MGH Research Scholars Program
The MGH Research Scholars Program was established to support early career researchers with innovative yet unproven ideas that have the potential to transform the future of medicine. Funded 100% through philanthropy, this program gives researchers the freedom and flexibility they need to follow the science wherever it leads. History has shown that brilliant scientists who are given free rein to explore new frontiers make the greatest, often unexpected, advances.
MGH Research Scholar Jordan Smoller, MD, ScD, is working to identify the genetic determinants of childhood and adult psychiatric disorders.
Brain Genomics: The Neural and Genetic Architecture of Mental IllnessBrain Genomics: The Neural and Genetic Architecture of Mental Illness
Neuropsychiatric disorders, including autism, schizophrenia, and mood and anxiety disorders, are the leading causes of disability worldwide.

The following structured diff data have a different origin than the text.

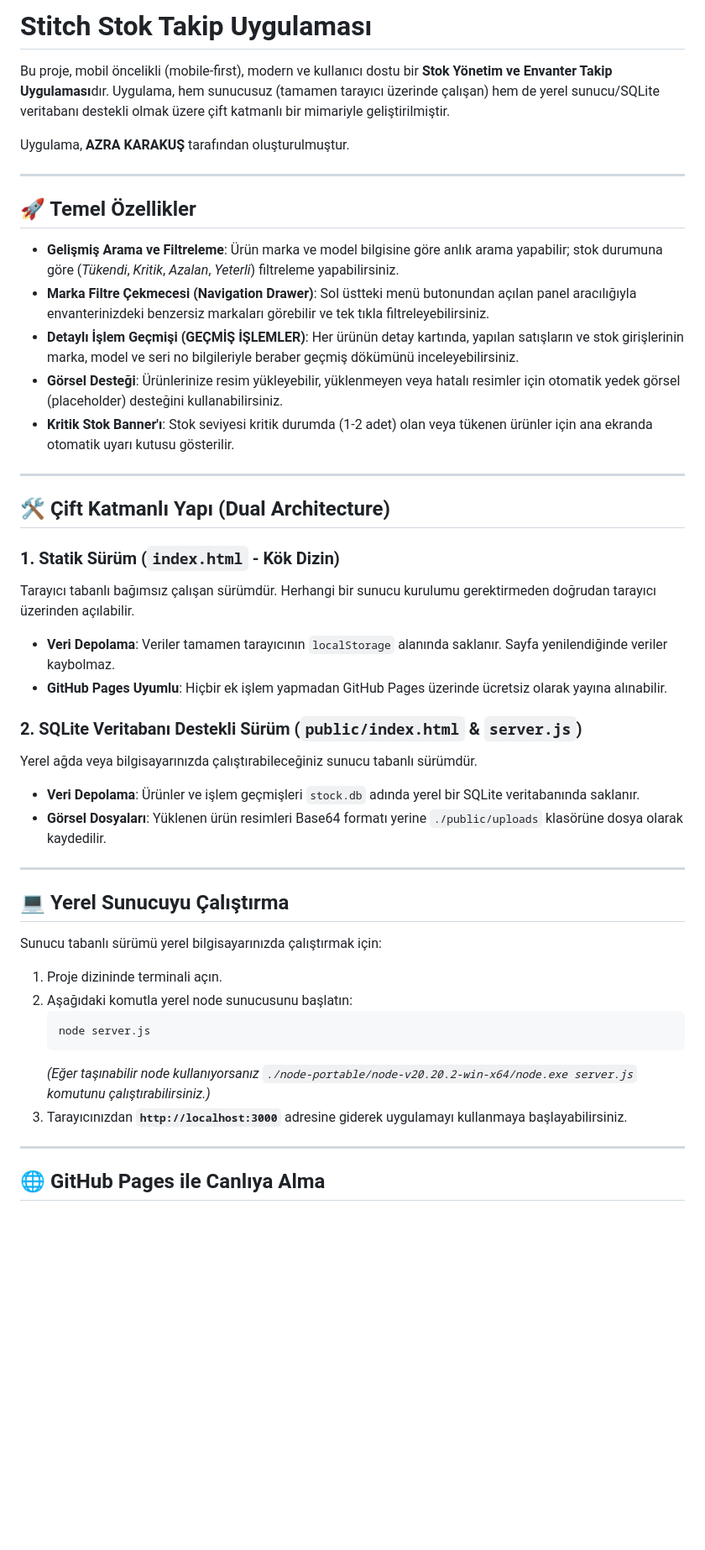
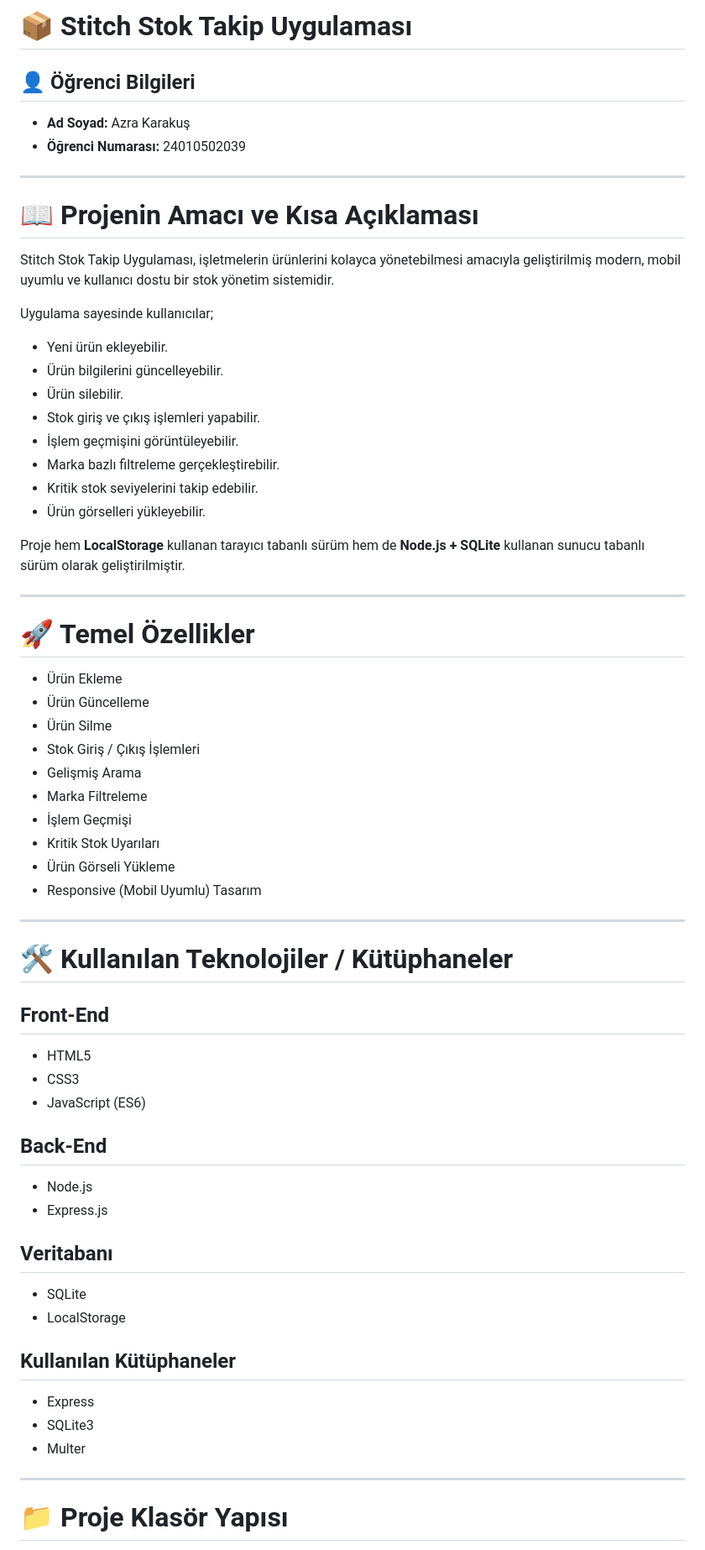
Before and after one commit to azrakarakus1512-eng/stoktakip, a Markdown page: 24010502039.md, the part around one of its changes. Shown at 84% size. Drawn GitHub-style; blank space fills up the shorter version.

````diff
--- a/24010502039.md
+++ b/24010502039.md
@@ -1,48 +1,71 @@
-# Stitch Stok Takip Uygulaması
+# 📦 Stitch Stok Takip Uygulaması
 
-Bu proje, mobil öncelikli (mobile-first), modern ve kullanıcı dostu bir **Stok Yönetim ve Envanter Takip Uygulaması**dır. Uygulama, hem sunucusuz (tamamen tarayıcı üzerinde çalışan) hem de yerel sunucu/SQLite veritabanı destekli olmak üzere çift katmanlı bir mimariyle geliştirilmiştir.
+## 👤 Öğrenci Bilgileri
 
-Uygulama, **AZRA KARAKUŞ** tarafından oluşturulmuştur.
+- **Ad Soyad:** Azra Karakuş
+- **Öğrenci Numarası:** 24010502039
 
 ---
 
-## 🚀 Temel Özellikler
+# 📖 Projenin Amacı ve Kısa Açıklaması
 
-- **Gelişmiş Arama ve Filtreleme**: Ürün marka ve model bilgisine göre anlık arama yapabilir; stok durumuna göre (*Tükendi*, *Kritik*, *Azalan*, *Yeterli*) filtreleme yapabilirsiniz.
-- **Marka Filtre Çekmecesi (Navigation Drawer)**: Sol üstteki menü butonundan açılan panel aracılığıyla envanterinizdeki benzersiz markaları görebilir ve tek tıkla filtreleyebilirsiniz.
-- **Detaylı İşlem Geçmişi (GEÇMİŞ İŞLEMLER)**: Her ürünün detay kartında, yapılan satışların ve stok girişlerinin marka, model ve seri no bilgileriyle beraber geçmiş dökümünü inceleyebilirsiniz.
-- **Görsel Desteği**: Ürünlerinize resim yükleyebilir, yüklenmeyen veya hatalı resimler için otomatik yedek görsel (placeholder) desteğini kullanabilirsiniz.
-- **Kritik Stok Banner'ı**: Stok seviyesi kritik durumda (1-2 adet) olan veya tükenen ürünler için ana ekranda otomatik uyarı kutusu gösterilir.
+Stitch Stok Takip Uygulaması, işletmelerin ürünlerini kolayca yönetebilmesi amacıyla geliştirilmiş modern, mobil uyumlu ve kullanıcı dostu bir stok yönetim sistemidir.
+
+Uygulama sayesinde kullanıcılar;
+
+- Yeni ürün ekleyebilir.
+- Ürün bilgilerini güncelleyebilir.
+- Ürün silebilir.
+- Stok giriş ve çıkış işlemleri yapabilir.
+- İşlem geçmişini görüntüleyebilir.
+- Marka bazlı filtreleme gerçekleştirebilir.
+- Kritik stok seviyelerini takip edebilir.
+- Ürün görselleri yükleyebilir.
+
+Proje hem **LocalStorage** kullanan tarayıcı tabanlı sürüm hem de **Node.js + SQLite** kullanan sunucu tabanlı sürüm olarak geliştirilmiştir.
 
 ---
 
-## 🛠️ Çift Katmanlı Yapı (Dual Architecture)
+# 🚀 Temel Özellikler
 
-### 1. Statik Sürüm (`index.html` - Kök Dizin)
-Tarayıcı tabanlı bağımsız çalışan sürümdür. Herhangi bir sunucu kurulumu gerektirmeden doğrudan tarayıcı üzerinden açılabilir.
-- **Veri Depolama**: Veriler tamamen tarayıcının `localStorage` alanında saklanır. Sayfa yenilendiğinde veriler kaybolmaz.
-- **GitHub Pages Uyumlu**: Hiçbir ek işlem yapmadan GitHub Pages üzerinde ücretsiz olarak yayına alınabilir.
-
-### 2. SQLite Veritabanı Destekli Sürüm (`public/index.html` & `server.js`)
-Yerel ağda veya bilgisayarınızda çalıştırabileceğiniz sunucu tabanlı sürümdür.
-- **Veri Depolama**: Ürünler ve işlem geçmişleri `stock.db` adında yerel bir SQLite veritabanında saklanır.
-- **Görsel Dosyaları**: Yüklenen ürün resimleri Base64 formatı yerine `./public/uploads` klasörüne dosya olarak kaydedilir.
+- Ürün Ekleme
+- Ürün Güncelleme
+- Ürün Silme
+- Stok Giriş / Çıkış İşlemleri
+- Gelişmiş Arama
+- Marka Filtreleme
+- İşlem Geçmişi
+- Kritik Stok Uyarıları
+- Ürün Görseli Yükleme
+- Responsive (Mobil Uyumlu) Tasarım
 
 ---
 
-## 💻 Yerel Sunucuyu Çalıştırma
+# 🛠 Kullanılan Teknolojiler / Kütüphaneler
 
-Sunucu tabanlı sürümü yerel bilgisayarınızda çalıştırmak için:
+## Front-End
 
-1. Proje dizininde terminali açın.
-2. Aşağıdaki komutla yerel node sunucusunu başlatın:
-   ```bash
-   node server.js
-   ```
-   *(Eğer taşınabilir node kullanıyorsanız `./node-portable/node-v20.20.2-win-x64/node.exe server.js` komutunu çalıştırabilirsiniz.)*
-3. Tarayıcınızdan **`http://localhost:3000`** adresine giderek uygulamayı kullanmaya başlayabilirsiniz.
+- HTML5
+- CSS3
+- JavaScript (ES6)
+
+## Back-End
+
+- Node.js
+- Express.js
+
+## Veritabanı
+
+- SQLite
+- LocalStorage
+
+## Kullanılan Kütüphaneler
+
+- Express
+- SQLite3
+- Multer
 
 ---
 
-## 🌐 GitHub Pages ile Canlıya Alma
+# 📁 Proje Klasör Yapısı
 
````
Also changed, not shown: other parts of 24010502039.md (+107 -7 lines).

Despite this enormous public health burden, treatments for major psychiatric illnesses still rely on a handful of mechanistic insights that date to the 1960s, and no validated tools for risk prediction or prevention exist.
We know two things with certainty: these illnesses are diseases of the brain and genetic vulnerability is the strongest risk factor for their development.

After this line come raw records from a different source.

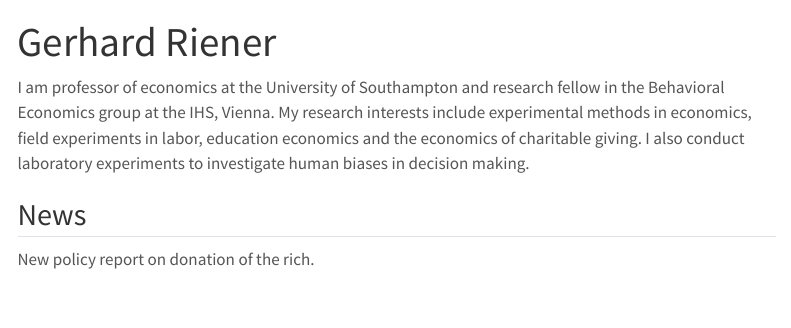
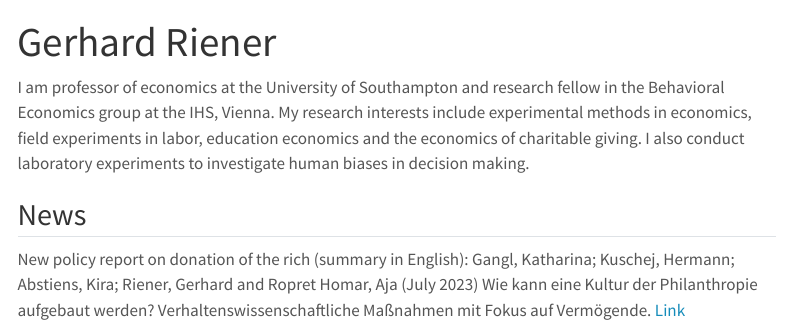
Before and after one commit to gerhardriener/gerhardriener.github.io, a Quarto document (index.qmd): the page in a window 1100 px wide, from its top. Rendered offline with R 4.5, knitr and Pandoc in place of Quarto, with nearby package versions; menus at the side of the page are left out.

Commit message:
New research report donation of the rich

```diff
--- a/index.qmd
+++ b/index.qmd
@@ -4,9 +4,8 @@
 
 I am professor of economics at the University of Southampton and research fellow in the Behavioral Economics group at the IHS, Vienna. My research interests include experimental methods in economics, field experiments in labor, education economics and the economics of charitable giving. I also conduct laboratory experiments to investigate human biases in decision making.
 
-
 ## News
 
-New policy report on donation of the rich.
+New policy report on donation of the rich (summary in English): Gangl, Katharina; Kuschej, Hermann; Abstiens, Kira; Riener, Gerhard and Ropret Homar, Aja (July 2023) Wie kann eine Kultur der Philanthropie aufgebaut werden? Verhaltenswissenschaftliche Maßnahmen mit Fokus auf Vermögende. [Link](https://irihs.ihs.ac.at/id/eprint/6614/ "Culture of philanthropy")
 
 [Mastodon verification](https://econtwitter.net/@gerhardriener){rel="me" style="display: none;"}
```
Also changed, not shown: .quarto/idx/index.qmd.json.
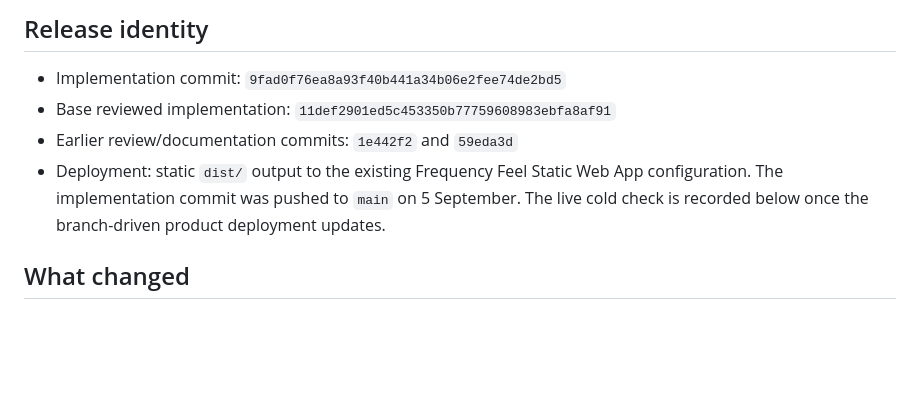
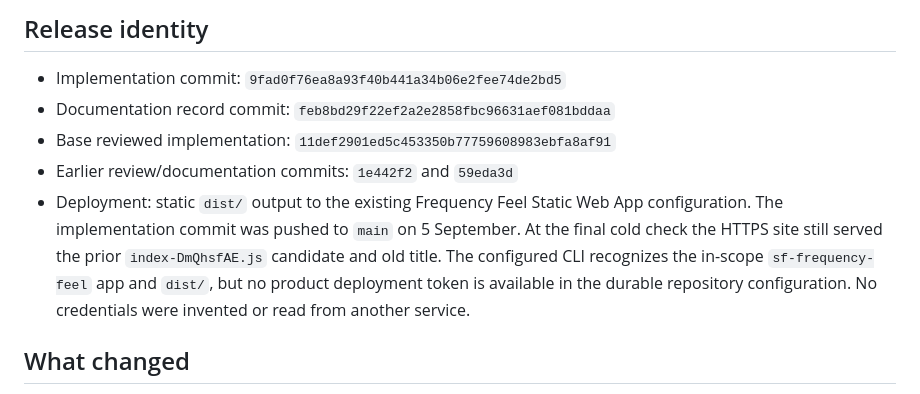
Before and after one commit to B-Divyesh/sf-frequency-feel, a Markdown page: .factory/handoff.md, the part around the change. Rendered like a GitHub page; blank space fills up the shorter version.

Commit message:
docs: record deployment handoff status

```diff
--- a/.factory/handoff.md
+++ b/.factory/handoff.md
@@ -5,12 +5,16 @@ Completed locally: 5 September 2026
 ## Release identity
 
 - Implementation commit: `9fad0f76ea8a93f40b441a34b06e2fee74de2bd5`
+- Documentation record commit: `feb8bd29f22ef2a2e2858fbc96631aef081bddaa`
 - Base reviewed implementation: `11def2901ed5c453350b77759608983ebfa8af91`
 - Earlier review/documentation commits: `1e442f2` and `59eda3d`
 - Deployment: static `dist/` output to the existing Frequency Feel Static Web
   App configuration. The implementation commit was pushed to `main` on 5
-  September. The live cold check is recorded below once the branch-driven
-  product deployment updates.
+  September. At the final cold check the HTTPS site still served the prior
+  `index-DmQhsfAE.js` candidate and old title. The configured CLI recognizes
+  the in-scope `sf-frequency-feel` app and `dist/`, but no product deployment
+  token is available in the durable repository configuration. No credentials
+  were invented or read from another service.
 
 ## What changed
 
```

We also know that most of these illnesses arise from developmental perturbations of neural systems that underlie normal brain structure and functional circuitry.
The current diagnostic classification of psychiatric disorders (the DSM) is based on syndromes defined by a consensus of experts, without regard to etiology or pathogenesis.
Using the tools of genomics and clinical neuroscience, recent discoveries by my lab and our colleagues have challenged this “top-down” system in ways that may have fundamental implications for the diagnosis and treatment of mental illness.
The overarching goal of my research plan as an MGH Research Scholar is to dissect the neural, genetic, and behavioral bases of psychiatric disorders from the “bottom-up.”
This research program builds on my extensive experience with clinical and translational studies of psychopathology over the past 15 years, as well as extensive collaborations at Mass General, Harvard, the Broad Institute, and beyond, including national and international consortia.
The key components of the plan are three-fold:
1) Create a uniquely powerful resource for the genetic dissection of brain structure and function related to mental illness
2) Conduct large-scale analyses to identify common and rare genetic variants underlying normal and pathologic variation in brain structure/function and behavior
3) Map the genetic and neural architecture of childhood- and adult-onset psychiatric disorders across development from infancy to adulthood
If successful, this work will facilitate a new understanding of psychiatric disorders by mapping their underlying genetic and neural basis.